TASK TO CARRY OUT:
Print the records below exactly; all of them are needed.

[Change detection data]
--------

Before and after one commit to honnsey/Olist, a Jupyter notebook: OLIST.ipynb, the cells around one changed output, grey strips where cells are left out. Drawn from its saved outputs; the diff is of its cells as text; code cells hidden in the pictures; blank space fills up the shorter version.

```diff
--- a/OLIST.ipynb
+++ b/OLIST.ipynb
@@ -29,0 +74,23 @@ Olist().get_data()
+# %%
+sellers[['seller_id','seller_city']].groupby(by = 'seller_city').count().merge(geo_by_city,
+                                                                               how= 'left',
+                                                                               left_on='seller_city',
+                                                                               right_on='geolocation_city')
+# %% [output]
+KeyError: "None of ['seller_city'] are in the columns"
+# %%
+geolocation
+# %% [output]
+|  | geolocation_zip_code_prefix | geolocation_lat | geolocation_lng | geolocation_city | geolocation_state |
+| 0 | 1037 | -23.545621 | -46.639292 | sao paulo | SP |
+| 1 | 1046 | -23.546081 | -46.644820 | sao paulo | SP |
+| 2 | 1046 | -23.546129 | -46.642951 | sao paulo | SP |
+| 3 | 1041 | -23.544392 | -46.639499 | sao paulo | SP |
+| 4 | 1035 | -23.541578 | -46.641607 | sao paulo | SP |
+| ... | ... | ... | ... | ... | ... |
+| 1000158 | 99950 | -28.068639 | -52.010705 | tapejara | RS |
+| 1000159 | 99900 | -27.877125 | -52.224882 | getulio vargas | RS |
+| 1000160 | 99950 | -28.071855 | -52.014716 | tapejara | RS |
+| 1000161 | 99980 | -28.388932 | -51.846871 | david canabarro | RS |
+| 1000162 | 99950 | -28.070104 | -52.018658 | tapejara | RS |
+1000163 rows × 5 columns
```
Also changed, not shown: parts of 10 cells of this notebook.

--------

WRITTEN RESPONSE:
Before and after one commit to honnsey/Olist, a Jupyter notebook: OLIST.ipynb, the cells around one changed output, grey strips where cells are left out. Drawn from its saved outputs; the diff is of its cells as text; code cells hidden in the pictures; blank space fills up the shorter version.

```diff
--- a/OLIST.ipynb
+++ b/OLIST.ipynb
@@ -29,0 +74,23 @@ Olist().get_data()
+# %%
+sellers[['seller_id','seller_city']].groupby(by = 'seller_city').count().merge(geo_by_city,
+                                                                               how= 'left',
+                                                                               left_on='seller_city',
+                                                                               right_on='geolocation_city')
+# %% [output]
+KeyError: "None of ['seller_city'] are in the columns"
+# %%
+geolocation
+# %% [output]
+|  | geolocation_zip_code_prefix | geolocation_lat | geolocation_lng | geolocation_city | geolocation_state |
+| 0 | 1037 | -23.545621 | -46.639292 | sao paulo | SP |
+| 1 | 1046 | -23.546081 | -46.644820 | sao paulo | SP |
+| 2 | 1046 | -23.546129 | -46.642951 | sao paulo | SP |
+| 3 | 1041 | -23.544392 | -46.639499 | sao paulo | SP |
+| 4 | 1035 | -23.541578 | -46.641607 | sao paulo | SP |
+| ... | ... | ... | ... | ... | ... |
+| 1000158 | 99950 | -28.068639 | -52.010705 | tapejara | RS |
+| 1000159 | 99900 | -27.877125 | -52.224882 | getulio vargas | RS |
+| 1000160 | 99950 | -28.071855 | -52.014716 | tapejara | RS |
+| 1000161 | 99980 | -28.388932 | -51.846871 | david canabarro | RS |
+| 1000162 | 99950 | -28.070104 | -52.018658 | tapejara | RS |
+1000163 rows × 5 columns
```
Also changed, not shown: parts of 10 cells of this notebook.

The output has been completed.